    So if we were to slow-boat our way out of here by hopping onto passing Oort Cloud Object (instead of a passing star) , i.e. landing on a passing OCO with a relatively small spacecraft and mining it to al produce more spacecraft to hop onto the next OCO with and b) hollow it out and convert it into a worldship, then we would probably find faster moving OCOs to hop onto further away in the direction which our OCO is traveling in.

    Which means that the passage of Scholtz’s star 70k years ago, is now offering us, at this juncture in our technological advamcement, the opportunity to hop onto some logs in the stream and slow-boat our way to other stars which are passing by us further away but at a slower relative speed than Scholtz’s star did.

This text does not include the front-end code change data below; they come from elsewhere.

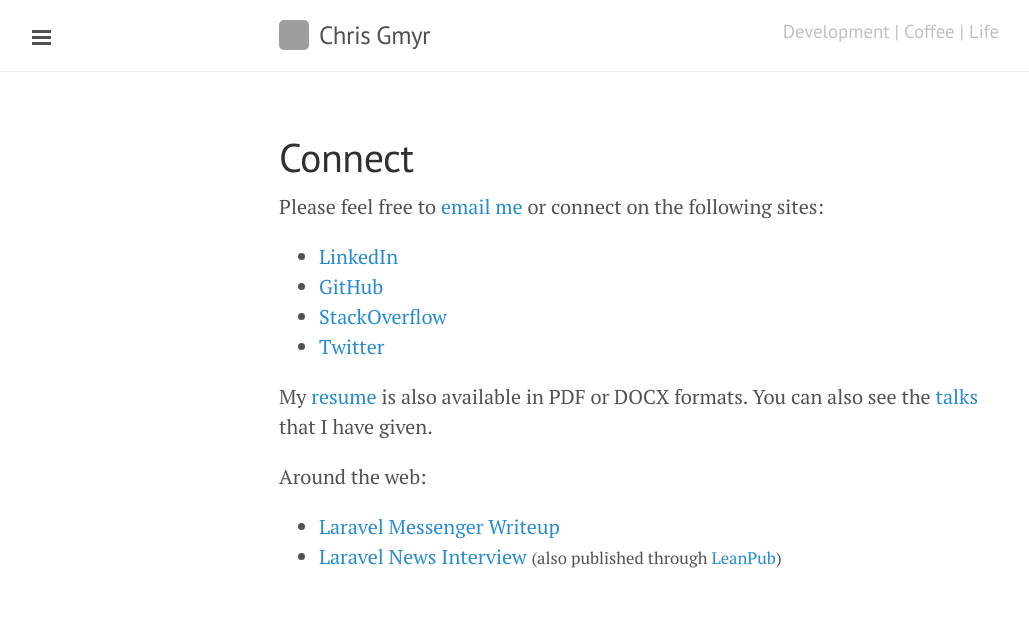
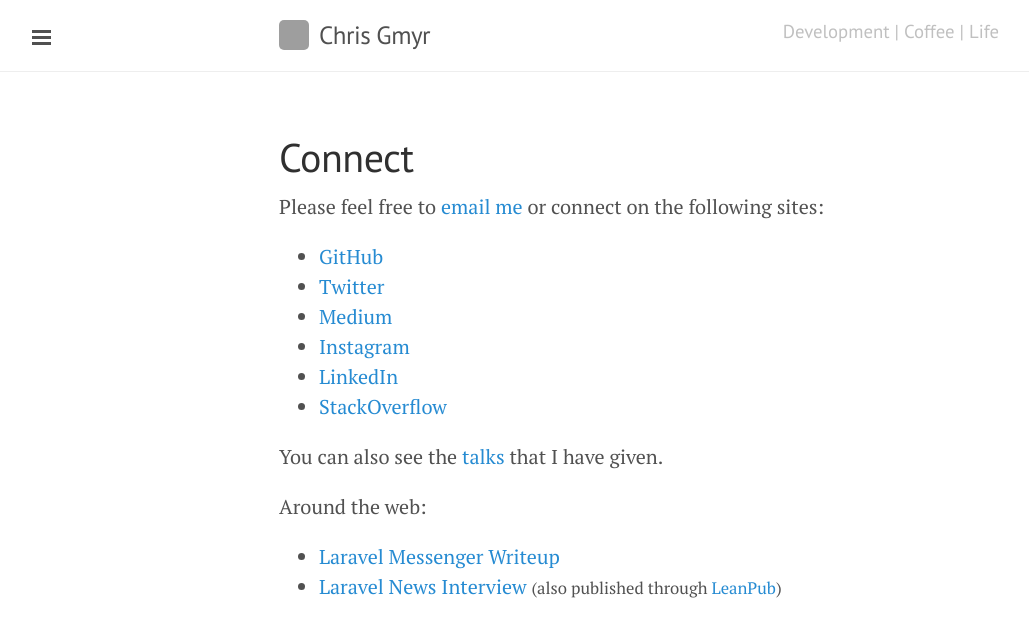
Before and after one commit to cmgmyr/cmgmyr.github.io, a Jekyll site: the page built from connect.md, in a window 1280 px wide. Shown: the top 637 px of the page, without its empty margins (1-1030 px from the left). Built offline with Jekyll 4.4.1, drawn with Linux system fonts in a browser that asks for light colours; grey boxes are pictures that could not be loaded.

Commit message:
updated site links, removed resume and about pages

```diff
--- a/_config.yml
+++ b/_config.yml
@@ -19,21 +19,19 @@ author:
 timezone:         America/New_York
 
 pages_list:
-  About: '/about'
   Connect: '/connect'
   Projects: '/projects'
   Talks: '/talks'
-  Resume: '/resume'
   Archive: '/archive'
   Feed: 'http://feeds.feedburner.com/chrisgmyr'
 
 follow_me:
   Github: 'https://github.com/cmgmyr'
-  CodeMentor: 'https://www.codementor.io/cmgmyr'
+  Twitter: 'https://twitter.com/cmgmyr'
+  Medium: 'https://medium.com/@cmgmyr'
   Instagram: 'http://instagram.com/cmgmyr'
   LinkedIn: 'http://www.linkedin.com/in/chrisgmyr'
   StackOverflow: 'http://stackoverflow.com/users/1791532/chris-g'
-  Twitter: 'https://twitter.com/cmgmyr'
 
 gems: [
   'jekyll-paginate',
--- a/connect.md
+++ b/connect.md
@@ -5,18 +5,18 @@ layout: page
 dsq_thread_id:
   - 3401832962
 ---
-Please feel free to <a href='mailto&#58;&#99;%6D&#103;&#109;y%72&#37;40&#103;m%61&#37;69l&#46;co&#109;'>email me</a> or connect on the following sites:
+Please feel free to <a href='mailto:cmgmyr@gmail.com'>email me</a> or connect on the following sites:
 
+  * <a href="https://github.com/cmgmyr" target="_blank">GitHub</a>
+  * <a href="https://twitter.com/cmgmyr" target="_blank">Twitter</a>
+  * <a href="https://medium.com/@cmgmyr" target="_blank">Medium</a>
+  * <a href="https://www.instagram.com/cmgmyr/" target="_blank">Instagram</a>
   * <a href="http://www.linkedin.com/in/chrisgmyr" target="_blank">LinkedIn</a>
-  * <a href="https://github.com/cmgmyr" target="_blank">GitHub</a>
   * <a href="http://stackoverflow.com/users/1791532/chris-g" target="_blank">StackOverflow</a>
-  * <a href="https://twitter.com/cmgmyr" target="_blank">Twitter</a>
 
-My [resume][1] is also available in PDF or DOCX formats. You can also see the [talks](/talks) that I have given.
+You can also see the [talks](/talks) that I have given.
 
 Around the web:
 
   * <a href="https://laravel-news.com/2014/11/laravel-user-messenger/" target="_blank">Laravel Messenger Writeup</a>
   * <a href="https://laravel-news.com/2015/01/artisan-files-chris-gmyr/" target="_blank">Laravel News Interview</a> <small>(also published through [LeanPub](https://leanpub.com/theartisanfiles-volume2))</small>
-
- [1]: /resume/
```
Also changed, not shown: about.md (deleted, +0 -11 lines), resume.md (deleted, +0 -6 lines).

    But still, I’d say in a couple of centuries we’ll have fusion powered starships leaving these slow boats in their dust, so to speak. Which doesn’t mean that we shouldn’t build these slow boats, as they would give us a better understanding of our interstellar surroundings and also give us infrasteucture which would support our endeavours to travel outwards at ever increasing speeds.

    So no, we will not wait 1.3 million years for Gliese what-what to pass by us before we hop onto another star, but we do have the opportunity now to start swimming from log to log, presented to us by a star that did pass here 70k years ago. An opportunity we would arguably not have had, had we reached our current technological advancement 10k or 20k earlier or later.

  • ljk August 2, 2022, 11:55

    August 2, 2022 at 3:30 PM